§ **SOURCE RECORDS**:
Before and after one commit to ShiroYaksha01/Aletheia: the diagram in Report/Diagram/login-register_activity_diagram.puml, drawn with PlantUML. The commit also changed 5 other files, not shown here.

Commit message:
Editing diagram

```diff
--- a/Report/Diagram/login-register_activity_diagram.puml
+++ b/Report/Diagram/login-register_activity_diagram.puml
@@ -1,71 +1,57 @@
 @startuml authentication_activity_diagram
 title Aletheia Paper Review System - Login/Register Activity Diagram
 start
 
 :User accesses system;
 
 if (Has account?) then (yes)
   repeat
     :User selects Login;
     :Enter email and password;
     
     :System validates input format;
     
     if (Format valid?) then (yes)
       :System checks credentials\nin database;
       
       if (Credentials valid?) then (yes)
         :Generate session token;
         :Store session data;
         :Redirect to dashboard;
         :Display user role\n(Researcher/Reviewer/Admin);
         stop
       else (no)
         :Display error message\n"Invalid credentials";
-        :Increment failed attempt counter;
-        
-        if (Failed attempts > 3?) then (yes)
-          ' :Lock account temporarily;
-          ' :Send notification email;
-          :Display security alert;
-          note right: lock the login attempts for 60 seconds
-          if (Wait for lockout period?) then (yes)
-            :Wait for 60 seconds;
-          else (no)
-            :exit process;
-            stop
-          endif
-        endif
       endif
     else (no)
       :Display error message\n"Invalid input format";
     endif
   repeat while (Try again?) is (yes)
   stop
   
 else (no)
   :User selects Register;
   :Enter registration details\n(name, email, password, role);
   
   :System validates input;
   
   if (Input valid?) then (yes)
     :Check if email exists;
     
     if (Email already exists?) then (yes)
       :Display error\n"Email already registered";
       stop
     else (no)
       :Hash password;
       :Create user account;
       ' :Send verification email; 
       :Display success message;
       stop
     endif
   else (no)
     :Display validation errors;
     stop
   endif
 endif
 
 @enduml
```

§ **TASK PROMPT**: I'd like all of the entries written out again exactly as they appear above.

§ **EXERCISE RESULT**:
Before and after one commit to ShiroYaksha01/Aletheia: the diagram in Report/Diagram/login-register_activity_diagram.puml, drawn with PlantUML. The commit also changed 5 other files, not shown here.

Commit message:
Editing diagram

```diff
--- a/Report/Diagram/login-register_activity_diagram.puml
+++ b/Report/Diagram/login-register_activity_diagram.puml
@@ -1,71 +1,57 @@
 @startuml authentication_activity_diagram
 title Aletheia Paper Review System - Login/Register Activity Diagram
 start
 
 :User accesses system;
 
 if (Has account?) then (yes)
   repeat
     :User selects Login;
     :Enter email and password;
     
     :System validates input format;
     
     if (Format valid?) then (yes)
       :System checks credentials\nin database;
       
       if (Credentials valid?) then (yes)
         :Generate session token;
         :Store session data;
         :Redirect to dashboard;
         :Display user role\n(Researcher/Reviewer/Admin);
         stop
       else (no)
         :Display error message\n"Invalid credentials";
-        :Increment failed attempt counter;
-        
-        if (Failed attempts > 3?) then (yes)
-          ' :Lock account temporarily;
-          ' :Send notification email;
-          :Display security alert;
-          note right: lock the login attempts for 60 seconds
-          if (Wait for lockout period?) then (yes)
-            :Wait for 60 seconds;
-          else (no)
-            :exit process;
-            stop
-          endif
-        endif
       endif
     else (no)
       :Display error message\n"Invalid input format";
     endif
   repeat while (Try again?) is (yes)
   stop
   
 else (no)
   :User selects Register;
   :Enter registration details\n(name, email, password, role);
   
   :System validates input;
   
   if (Input valid?) then (yes)
     :Check if email exists;
     
     if (Email already exists?) then (yes)
       :Display error\n"Email already registered";
       stop
     else (no)
       :Hash password;
       :Create user account;
       ' :Send verification email; 
       :Display success message;
       stop
     endif
   else (no)
     :Display validation errors;
     stop
   endif
 endif
 
 @enduml
```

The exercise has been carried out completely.